WHAT THE EXERCISE ASKS: From start to end, print the entire listing below exactly.
○ ○ ○ ○ ○
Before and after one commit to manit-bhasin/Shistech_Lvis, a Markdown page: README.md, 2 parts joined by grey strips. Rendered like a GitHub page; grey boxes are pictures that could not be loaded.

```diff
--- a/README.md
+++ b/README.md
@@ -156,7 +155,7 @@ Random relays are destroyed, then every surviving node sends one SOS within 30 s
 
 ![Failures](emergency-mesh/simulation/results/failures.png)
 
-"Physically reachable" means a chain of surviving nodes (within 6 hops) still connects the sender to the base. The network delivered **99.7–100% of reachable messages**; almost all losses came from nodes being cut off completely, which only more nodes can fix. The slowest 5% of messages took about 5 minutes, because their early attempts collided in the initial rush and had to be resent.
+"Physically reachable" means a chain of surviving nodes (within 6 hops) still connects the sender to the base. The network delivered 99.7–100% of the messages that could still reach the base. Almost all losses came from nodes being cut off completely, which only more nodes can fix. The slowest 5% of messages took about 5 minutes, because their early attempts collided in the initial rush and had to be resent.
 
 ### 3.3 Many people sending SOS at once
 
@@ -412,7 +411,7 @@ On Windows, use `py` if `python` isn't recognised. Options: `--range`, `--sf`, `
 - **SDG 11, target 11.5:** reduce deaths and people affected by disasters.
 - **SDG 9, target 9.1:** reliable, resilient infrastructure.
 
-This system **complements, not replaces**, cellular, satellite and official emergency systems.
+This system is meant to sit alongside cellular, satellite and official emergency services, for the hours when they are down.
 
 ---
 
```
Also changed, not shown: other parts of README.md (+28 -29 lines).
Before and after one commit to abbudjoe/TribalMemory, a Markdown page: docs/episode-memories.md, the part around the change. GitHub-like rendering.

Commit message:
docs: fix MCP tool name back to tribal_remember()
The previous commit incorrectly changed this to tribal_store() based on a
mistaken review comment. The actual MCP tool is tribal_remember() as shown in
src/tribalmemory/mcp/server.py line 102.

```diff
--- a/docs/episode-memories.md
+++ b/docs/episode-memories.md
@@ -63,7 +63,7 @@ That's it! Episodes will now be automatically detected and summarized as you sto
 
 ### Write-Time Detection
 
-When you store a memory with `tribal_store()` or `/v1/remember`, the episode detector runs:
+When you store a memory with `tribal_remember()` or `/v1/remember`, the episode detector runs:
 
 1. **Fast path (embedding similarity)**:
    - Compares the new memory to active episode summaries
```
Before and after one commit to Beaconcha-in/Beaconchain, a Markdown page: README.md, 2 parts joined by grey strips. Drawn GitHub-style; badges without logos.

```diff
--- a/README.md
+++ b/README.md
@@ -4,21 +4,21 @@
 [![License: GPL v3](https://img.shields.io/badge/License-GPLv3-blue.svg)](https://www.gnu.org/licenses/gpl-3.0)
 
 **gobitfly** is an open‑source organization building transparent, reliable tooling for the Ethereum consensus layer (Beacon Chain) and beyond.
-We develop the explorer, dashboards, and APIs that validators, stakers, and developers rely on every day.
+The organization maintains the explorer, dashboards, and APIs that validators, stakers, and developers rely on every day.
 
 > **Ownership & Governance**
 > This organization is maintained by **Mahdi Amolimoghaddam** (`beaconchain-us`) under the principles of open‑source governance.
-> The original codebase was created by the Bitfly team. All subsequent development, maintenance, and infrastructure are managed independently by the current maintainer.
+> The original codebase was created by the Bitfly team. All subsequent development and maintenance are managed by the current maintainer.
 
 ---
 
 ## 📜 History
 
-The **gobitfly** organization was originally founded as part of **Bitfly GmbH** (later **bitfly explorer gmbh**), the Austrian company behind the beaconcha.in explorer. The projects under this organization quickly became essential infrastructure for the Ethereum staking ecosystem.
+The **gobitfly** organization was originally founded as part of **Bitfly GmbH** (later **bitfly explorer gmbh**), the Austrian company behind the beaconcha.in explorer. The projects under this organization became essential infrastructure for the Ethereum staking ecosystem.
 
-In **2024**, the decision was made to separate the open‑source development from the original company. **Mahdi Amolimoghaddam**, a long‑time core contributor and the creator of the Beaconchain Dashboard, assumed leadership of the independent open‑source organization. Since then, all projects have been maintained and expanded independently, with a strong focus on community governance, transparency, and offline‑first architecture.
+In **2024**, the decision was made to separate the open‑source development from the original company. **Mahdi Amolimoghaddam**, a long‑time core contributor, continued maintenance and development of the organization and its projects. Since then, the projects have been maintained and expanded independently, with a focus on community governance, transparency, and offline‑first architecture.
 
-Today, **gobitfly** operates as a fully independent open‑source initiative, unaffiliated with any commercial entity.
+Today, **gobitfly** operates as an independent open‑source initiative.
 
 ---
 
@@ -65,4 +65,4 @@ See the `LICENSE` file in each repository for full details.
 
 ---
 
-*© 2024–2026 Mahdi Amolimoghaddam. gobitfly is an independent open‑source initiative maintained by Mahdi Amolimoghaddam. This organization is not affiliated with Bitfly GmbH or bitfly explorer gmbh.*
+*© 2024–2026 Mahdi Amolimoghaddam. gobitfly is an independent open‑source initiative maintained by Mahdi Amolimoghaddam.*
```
○ ○ ○ ○ ○
PROBLEM SOLUTION:
Before and after one commit to manit-bhasin/Shistech_Lvis, a Markdown page: README.md, 2 parts joined by grey strips. Rendered like a GitHub page; grey boxes are pictures that could not be loaded.

```diff
--- a/README.md
+++ b/README.md
@@ -156,7 +155,7 @@ Random relays are destroyed, then every surviving node sends one SOS within 30 s
 
 ![Failures](emergency-mesh/simulation/results/failures.png)
 
-"Physically reachable" means a chain of surviving nodes (within 6 hops) still connects the sender to the base. The network delivered **99.7–100% of reachable messages**; almost all losses came from nodes being cut off completely, which only more nodes can fix. The slowest 5% of messages took about 5 minutes, because their early attempts collided in the initial rush and had to be resent.
+"Physically reachable" means a chain of surviving nodes (within 6 hops) still connects the sender to the base. The network delivered 99.7–100% of the messages that could still reach the base. Almost all losses came from nodes being cut off completely, which only more nodes can fix. The slowest 5% of messages took about 5 minutes, because their early attempts collided in the initial rush and had to be resent.
 
 ### 3.3 Many people sending SOS at once
 
@@ -412,7 +411,7 @@ On Windows, use `py` if `python` isn't recognised. Options: `--range`, `--sf`, `
 - **SDG 11, target 11.5:** reduce deaths and people affected by disasters.
 - **SDG 9, target 9.1:** reliable, resilient infrastructure.
 
-This system **complements, not replaces**, cellular, satellite and official emergency systems.
+This system is meant to sit alongside cellular, satellite and official emergency services, for the hours when they are down.
 
 ---
 
```
Also changed, not shown: other parts of README.md (+28 -29 lines).
Before and after one commit to abbudjoe/TribalMemory, a Markdown page: docs/episode-memories.md, the part around the change. GitHub-like rendering.

Commit message:
docs: fix MCP tool name back to tribal_remember()
The previous commit incorrectly changed this to tribal_store() based on a
mistaken review comment. The actual MCP tool is tribal_remember() as shown in
src/tribalmemory/mcp/server.py line 102.

```diff
--- a/docs/episode-memories.md
+++ b/docs/episode-memories.md
@@ -63,7 +63,7 @@ That's it! Episodes will now be automatically detected and summarized as you sto
 
 ### Write-Time Detection
 
-When you store a memory with `tribal_store()` or `/v1/remember`, the episode detector runs:
+When you store a memory with `tribal_remember()` or `/v1/remember`, the episode detector runs:
 
 1. **Fast path (embedding similarity)**:
    - Compares the new memory to active episode summaries
```
Before and after one commit to Beaconcha-in/Beaconchain, a Markdown page: README.md, 2 parts joined by grey strips. Drawn GitHub-style; badges without logos.

```diff
--- a/README.md
+++ b/README.md
@@ -4,21 +4,21 @@
 [![License: GPL v3](https://img.shields.io/badge/License-GPLv3-blue.svg)](https://www.gnu.org/licenses/gpl-3.0)
 
 **gobitfly** is an open‑source organization building transparent, reliable tooling for the Ethereum consensus layer (Beacon Chain) and beyond.
-We develop the explorer, dashboards, and APIs that validators, stakers, and developers rely on every day.
+The organization maintains the explorer, dashboards, and APIs that validators, stakers, and developers rely on every day.
 
 > **Ownership & Governance**
 > This organization is maintained by **Mahdi Amolimoghaddam** (`beaconchain-us`) under the principles of open‑source governance.
-> The original codebase was created by the Bitfly team. All subsequent development, maintenance, and infrastructure are managed independently by the current maintainer.
+> The original codebase was created by the Bitfly team. All subsequent development and maintenance are managed by the current maintainer.
 
 ---
 
 ## 📜 History
 
-The **gobitfly** organization was originally founded as part of **Bitfly GmbH** (later **bitfly explorer gmbh**), the Austrian company behind the beaconcha.in explorer. The projects under this organization quickly became essential infrastructure for the Ethereum staking ecosystem.
+The **gobitfly** organization was originally founded as part of **Bitfly GmbH** (later **bitfly explorer gmbh**), the Austrian company behind the beaconcha.in explorer. The projects under this organization became essential infrastructure for the Ethereum staking ecosystem.
 
-In **2024**, the decision was made to separate the open‑source development from the original company. **Mahdi Amolimoghaddam**, a long‑time core contributor and the creator of the Beaconchain Dashboard, assumed leadership of the independent open‑source organization. Since then, all projects have been maintained and expanded independently, with a strong focus on community governance, transparency, and offline‑first architecture.
+In **2024**, the decision was made to separate the open‑source development from the original company. **Mahdi Amolimoghaddam**, a long‑time core contributor, continued maintenance and development of the organization and its projects. Since then, the projects have been maintained and expanded independently, with a focus on community governance, transparency, and offline‑first architecture.
 
-Today, **gobitfly** operates as a fully independent open‑source initiative, unaffiliated with any commercial entity.
+Today, **gobitfly** operates as an independent open‑source initiative.
 
 ---
 
@@ -65,4 +65,4 @@ See the `LICENSE` file in each repository for full details.
 
 ---
 
-*© 2024–2026 Mahdi Amolimoghaddam. gobitfly is an independent open‑source initiative maintained by Mahdi Amolimoghaddam. This organization is not affiliated with Bitfly GmbH or bitfly explorer gmbh.*
+*© 2024–2026 Mahdi Amolimoghaddam. gobitfly is an independent open‑source initiative maintained by Mahdi Amolimoghaddam.*
```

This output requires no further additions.